GDPR (General Data Protection Regulation) came in with a bang and many people were left lost and confused with what they were and were not allowed to do anymore. One area that this massively affected was the management processes around personal data protection; compliance is compulsory and there are some hefty penalties in place for those who do not comply.
For those not familiar with GDPR, this is what replaced the Data Protection Act that was in place from 1998 onwards. GDPR was put in place primarily to allow people to have the control that they deserve over their own personal data, giving those who have had their information stored by third party’s legal rights over it.
GDPR specifically states that any personal information stored must be securely deleted once it’s no longer required for the purpose that it was obtained for. This means that organisations must ensure that confidentiality and compliance are maintained from the start (when and how you obtain the information) right until the very end (when you correctly dispose of the information when it’s no longer needed).
Contrary to a few miscommunications floating around, although GDPR is an EU directive, meaning that it affects all businesses within both the EU and UK, GDPR also applies to any businesses outside these areas who carry EU and UK data. Furthermore, once the pending withdrawal from the EU is complete, the UK will still have to remain GDPR compliant.
Because of all of this, it’s recommended that businesses seriously review their existing management processes for the data that they’re storing and/or disposing of.
One of the key ways that businesses fall short is in their disposal methods. Destroying their sensitive information is absolutely vital when it comes to GDPR and something as simple as keeping on top of your paper shredding can really make a massive difference.
Although many companies take the traditional method of just buying a paper shredder, choosing to keep it in the office and delegate this task to a specific employee. In reality it can actually be incredibly cost-effective to outsource this process to a third party; additionally ensuring that there’s no room for human error and the process is completely secure.
Shredding is the absolute minimum that must be done when disposing of any documents that are no longer necessary in order to be compliant with the law. But, something that’s often overlooked with standard office shredders is that a lot of the time they only cut into vertical strips, which, for a person with a bit of patience, can be stuck back together.
There’s some good news, however, if you’re all set on taking care of your paper shredding on-site, there are industry-standard shredding machines that don’t just cut vertically and can deal with 6000kgs of paper per hour which renders any document completely illegible. Plus there are companies available that will take care of the issue for you; one example is On Time Shred Paper Shredding Services.
So, with all this in mind?
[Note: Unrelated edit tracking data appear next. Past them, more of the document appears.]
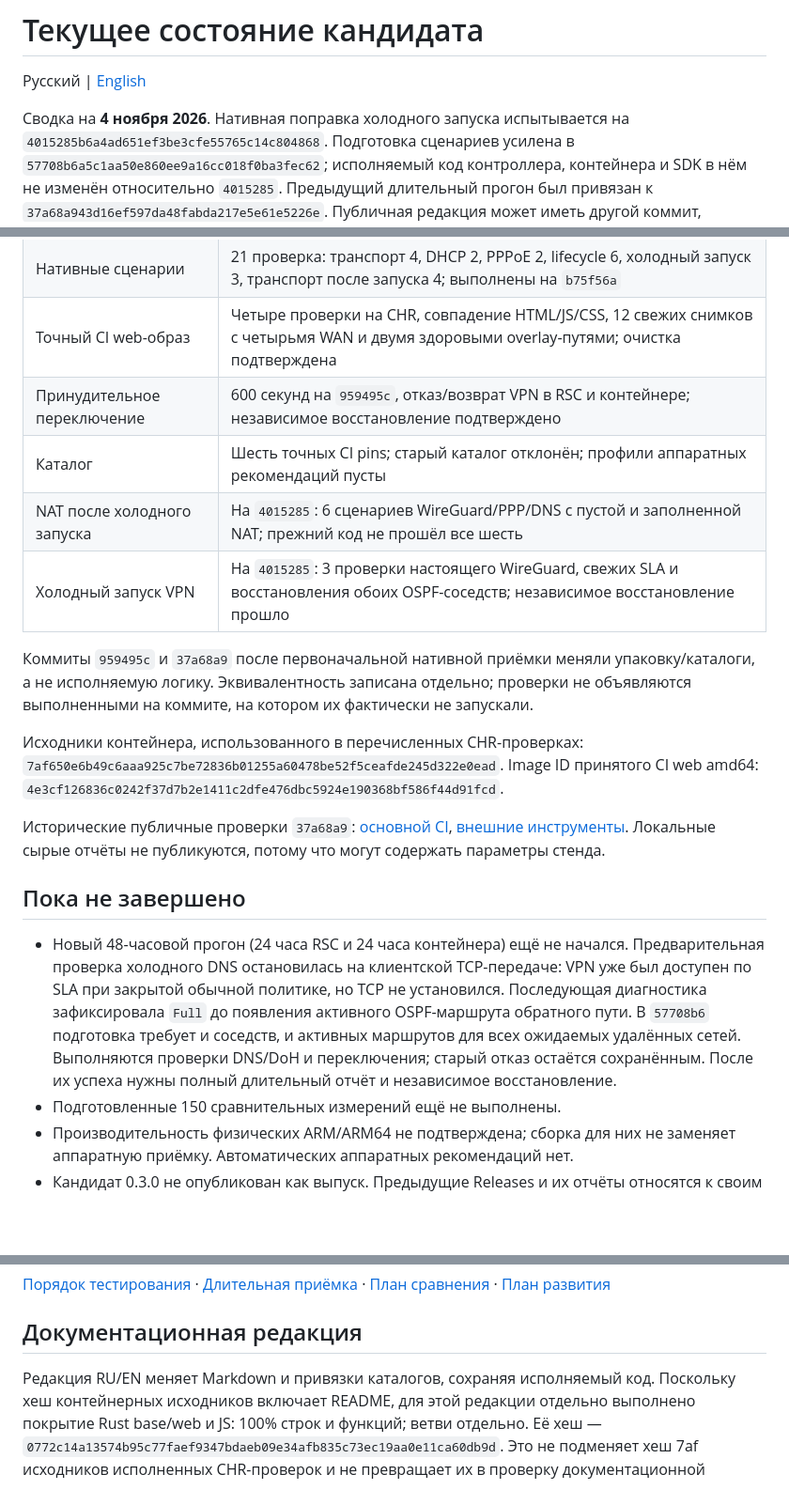
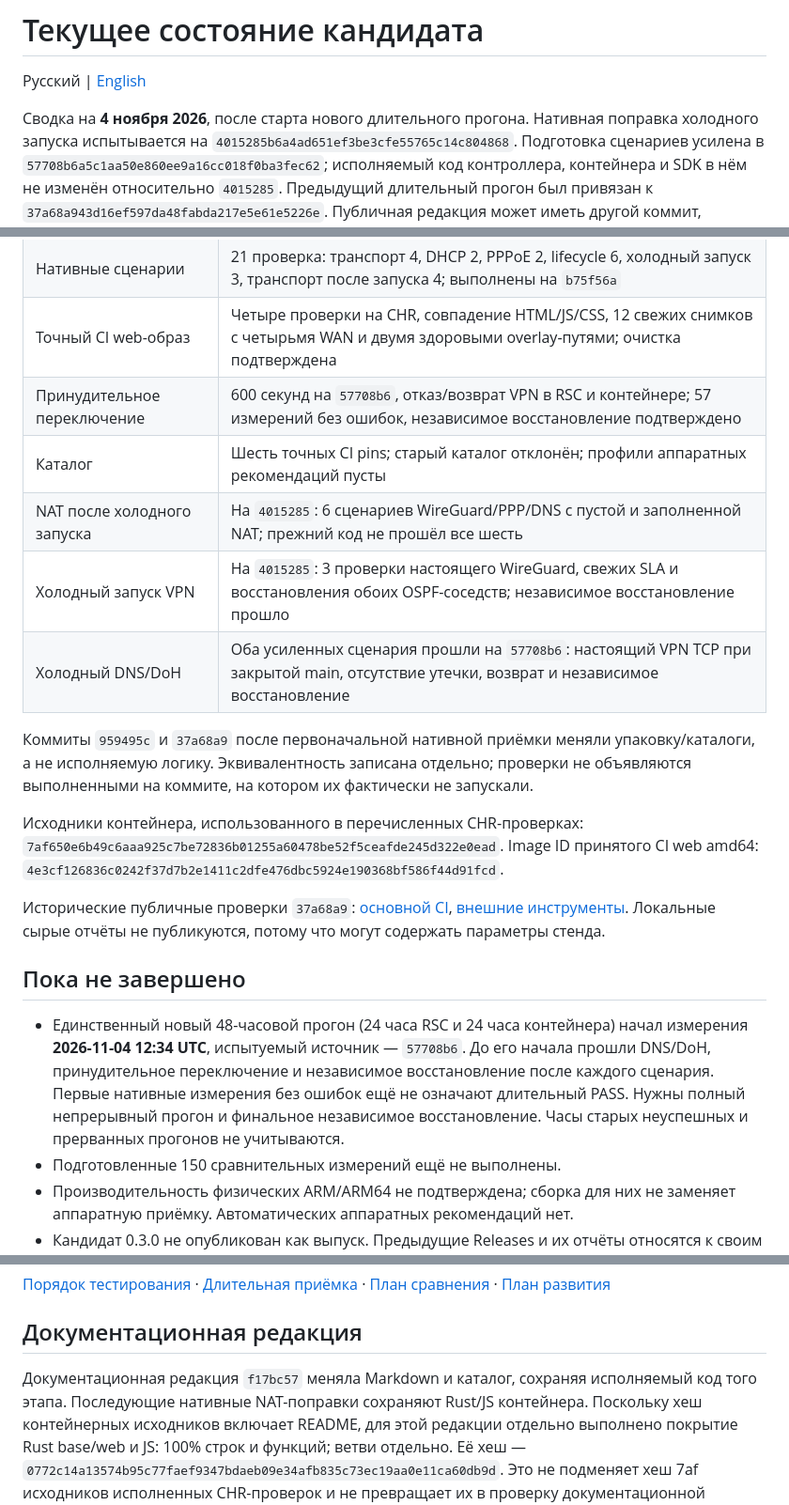
Before and after one commit to alphazulu/mikrotik-sd-wan, a Markdown page: docs/CURRENT-STATUS.md, 3 parts joined by grey strips. Shown at 94% size. Drawn GitHub-style; blank space fills up the shorter version.

```diff
--- a/docs/CURRENT-STATUS.md
+++ b/docs/CURRENT-STATUS.md
@@ -2,7 +2,7 @@
 
 Русский | [English](CURRENT-STATUS.en.md)
 
-Сводка на **4 ноября 2026**. Нативная поправка холодного запуска испытывается
+Сводка на **4 ноября 2026**, после старта нового длительного прогона. Нативная поправка холодного запуска испытывается
 на `4015285b6a4ad651ef3be3cfe55765c14c804868`. Подготовка сценариев усилена в
 `57708b6a5c1aa50e860ee9a16cc018f0ba3fec62`; исполняемый код контроллера, контейнера
 и SDK в нём не изменён относительно `4015285`. Предыдущий длительный прогон был
@@ -19,10 +19,11 @@
 | Исправление очистки UDP | 15 целевых CHR-проверок старой/новой функции на `b75f56a`; чужие UDP/TCP сохранены |
 | Нативные сценарии | 21 проверка: транспорт 4, DHCP 2, PPPoE 2, lifecycle 6, холодный запуск 3, транспорт после запуска 4; выполнены на `b75f56a` |
 | Точный CI web-образ | Четыре проверки на CHR, совпадение HTML/JS/CSS, 12 свежих снимков с четырьмя WAN и двумя здоровыми overlay-путями; очистка подтверждена |
-| Принудительное переключение | 600 секунд на `959495c`, отказ/возврат VPN в RSC и контейнере; независимое восстановление подтверждено |
+| Принудительное переключение | 600 секунд на `57708b6`, отказ/возврат VPN в RSC и контейнере; 57 измерений без ошибок, независимое восстановление подтверждено |
 | Каталог | Шесть точных CI pins; старый каталог отклонён; профили аппаратных рекомендаций пусты |
 | NAT после холодного запуска | На `4015285`: 6 сценариев WireGuard/PPP/DNS с пустой и заполненной NAT; прежний код не прошёл все шесть |
 | Холодный запуск VPN | На `4015285`: 3 проверки настоящего WireGuard, свежих SLA и восстановления обоих OSPF-соседств; независимое восстановление прошло |
+| Холодный DNS/DoH | Оба усиленных сценария прошли на `57708b6`: настоящий VPN TCP при закрытой main, отсутствие утечки, возврат и независимое восстановление |
 
 Коммиты `959495c` и `37a68a9` после первоначальной нативной приёмки меняли упаковку/каталоги,
 а не исполняемую логику. Эквивалентность записана отдельно; проверки не объявляются
@@ -40,14 +41,12 @@ Image ID принятого CI web amd64:
 
 ## Пока не завершено
 
-- Новый 48-часовой прогон (24 часа RSC и 24 часа контейнера) ещё не начался.
-  Предварительная проверка холодного DNS остановилась на клиентской TCP-передаче:
-  VPN уже был доступен по SLA при закрытой обычной политике, но TCP не установился.
-  Последующая диагностика зафиксировала `Full` до появления активного OSPF-маршрута
-  обратного пути. В `57708b6` подготовка требует и соседств, и активных маршрутов
-  для всех ожидаемых удалённых сетей. Выполняются проверки DNS/DoH и переключения;
-  старый отказ остаётся сохранённым. После их успеха нужны полный длительный отчёт
-  и независимое восстановление.
+- Единственный новый 48-часовой прогон (24 часа RSC и 24 часа контейнера) начал
+  измерения **2026-11-04 12:34 UTC**, испытуемый источник — `57708b6`. До его начала
+  прошли DNS/DoH, принудительное переключение и независимое восстановление после
+  каждого сценария. Первые нативные измерения без ошибок ещё не означают длительный
+  PASS. Нужны полный непрерывный прогон и финальное независимое восстановление.
+  Часы старых неуспешных и прерванных прогонов не учитываются.
 - Подготовленные 150 сравнительных измерений ещё не выполнены.
 - Производительность физических ARM/ARM64 не подтверждена; сборка для них не
   заменяет аппаратную приёмку. Автоматических аппаратных рекомендаций нет.
@@ -95,7 +94,8 @@ TCP после восстановления DNS, описанная выше. К
 
 ## Документационная редакция
 
-Редакция RU/EN меняет Markdown и привязки каталогов, сохраняя исполняемый код.
+Документационная редакция `f17bc57` меняла Markdown и каталог, сохраняя
+исполняемый код того этапа. Последующие нативные NAT-поправки сохраняют Rust/JS контейнера.
 Поскольку хеш контейнерных исходников включает README, для этой редакции отдельно
 выполнено покрытие Rust base/web и JS: 100% строк и функций; ветви отдельно.
 Её хеш — `0772c14a13574b95c77faef9347bdaeb09e34afb835c73ec19aa0e11ca60db9d`. Это не подменяет хеш 7af исходников
```
Also changed, not shown: docs/CURRENT-STATUS.en.md (+11 -12 lines).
Are your current processes completely compliant with GDPR? If not, we hope that this article has helped to identify the points that you need to address and now you’ll not only know what you need to do but understand why it’s important.